GIVEN ENTRIES:

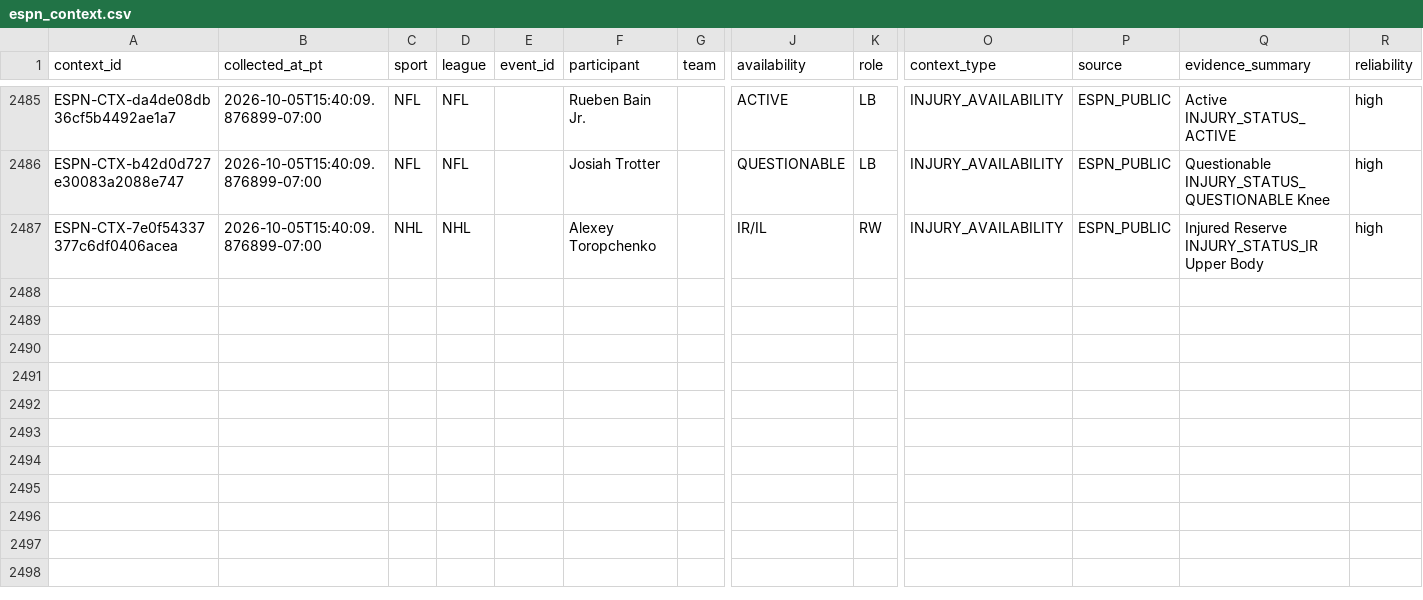
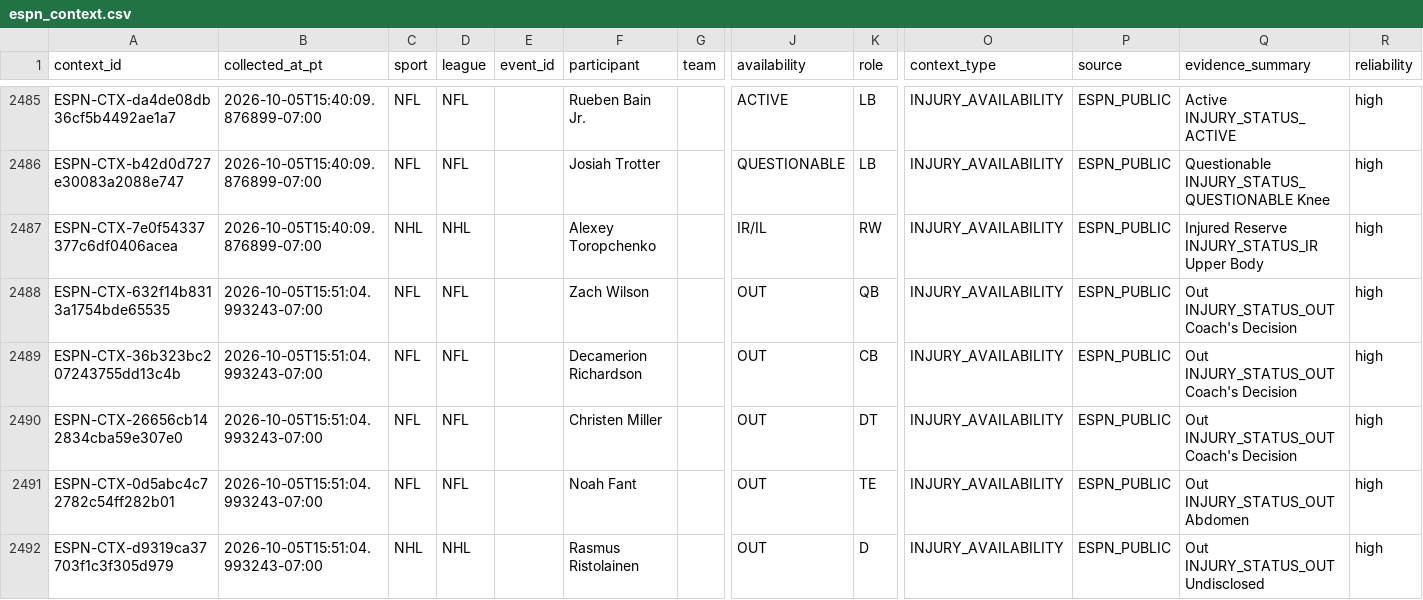
Before and after one commit to JordonNes/JordonNes.github.io, a CSV file: data/espn_context.csv, drawn as a sheet; only a part is shown, gaps mark what is left out; rows hold the shown columns only; the diff names each change by its address in the sheet, - before the commit and + after, or states it on an @@ line.

```diff
--- a/data/espn_context.csv
+++ b/data/espn_context.csv
+row 2488: ESPN-CTX-632f14b8313a1754bde65535 | 2026-10-05T15:51:04.993243-07:00 | NFL | NFL |  | Zach Wilson |  | OUT | QB | INJURY_AVAILABILITY | ESPN_PUBLIC | Out INJURY_STATUS_OUT Coach's Decision | high
+row 2489: ESPN-CTX-36b323bc207243755dd13c4b | 2026-10-05T15:51:04.993243-07:00 | NFL | NFL |  | Decamerion Richardson |  | OUT | CB | INJURY_AVAILABILITY | ESPN_PUBLIC | Out INJURY_STATUS_OUT Coach's Decision | high
+row 2490: ESPN-CTX-26656cb142834cba59e307e0 | 2026-10-05T15:51:04.993243-07:00 | NFL | NFL |  | Christen Miller |  | OUT | DT | INJURY_AVAILABILITY | ESPN_PUBLIC | Out INJURY_STATUS_OUT Coach's Decision | high
+row 2491: ESPN-CTX-0d5abc4c72782c54ff282b01 | 2026-10-05T15:51:04.993243-07:00 | NFL | NFL |  | Noah Fant |  | OUT | TE | INJURY_AVAILABILITY | ESPN_PUBLIC | Out INJURY_STATUS_OUT Abdomen | high
+row 2492: ESPN-CTX-d9319ca37703f1c3f305d979 | 2026-10-05T15:51:04.993243-07:00 | NHL | NHL |  | Rasmus Ristolainen |  | OUT | D | INJURY_AVAILABILITY | ESPN_PUBLIC | Out INJURY_STATUS_OUT Undisclosed | high
```
Also changed, not shown: 36 other files.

WHAT TO DO: Would you please print the entries once more, word for word, minus the pictures?

SOLUTION TO THE EXERCISE:
Before and after one commit to JordonNes/JordonNes.github.io, a CSV file: data/espn_context.csv, drawn as a sheet; only a part is shown, gaps mark what is left out; rows hold the shown columns only; the diff names each change by its address in the sheet, - before the commit and + after, or states it on an @@ line.

```diff
--- a/data/espn_context.csv
+++ b/data/espn_context.csv
+row 2488: ESPN-CTX-632f14b8313a1754bde65535 | 2026-10-05T15:51:04.993243-07:00 | NFL | NFL |  | Zach Wilson |  | OUT | QB | INJURY_AVAILABILITY | ESPN_PUBLIC | Out INJURY_STATUS_OUT Coach's Decision | high
+row 2489: ESPN-CTX-36b323bc207243755dd13c4b | 2026-10-05T15:51:04.993243-07:00 | NFL | NFL |  | Decamerion Richardson |  | OUT | CB | INJURY_AVAILABILITY | ESPN_PUBLIC | Out INJURY_STATUS_OUT Coach's Decision | high
+row 2490: ESPN-CTX-26656cb142834cba59e307e0 | 2026-10-05T15:51:04.993243-07:00 | NFL | NFL |  | Christen Miller |  | OUT | DT | INJURY_AVAILABILITY | ESPN_PUBLIC | Out INJURY_STATUS_OUT Coach's Decision | high
+row 2491: ESPN-CTX-0d5abc4c72782c54ff282b01 | 2026-10-05T15:51:04.993243-07:00 | NFL | NFL |  | Noah Fant |  | OUT | TE | INJURY_AVAILABILITY | ESPN_PUBLIC | Out INJURY_STATUS_OUT Abdomen | high
+row 2492: ESPN-CTX-d9319ca37703f1c3f305d979 | 2026-10-05T15:51:04.993243-07:00 | NHL | NHL |  | Rasmus Ristolainen |  | OUT | D | INJURY_AVAILABILITY | ESPN_PUBLIC | Out INJURY_STATUS_OUT Undisclosed | high
```
Also changed, not shown: 36 other files.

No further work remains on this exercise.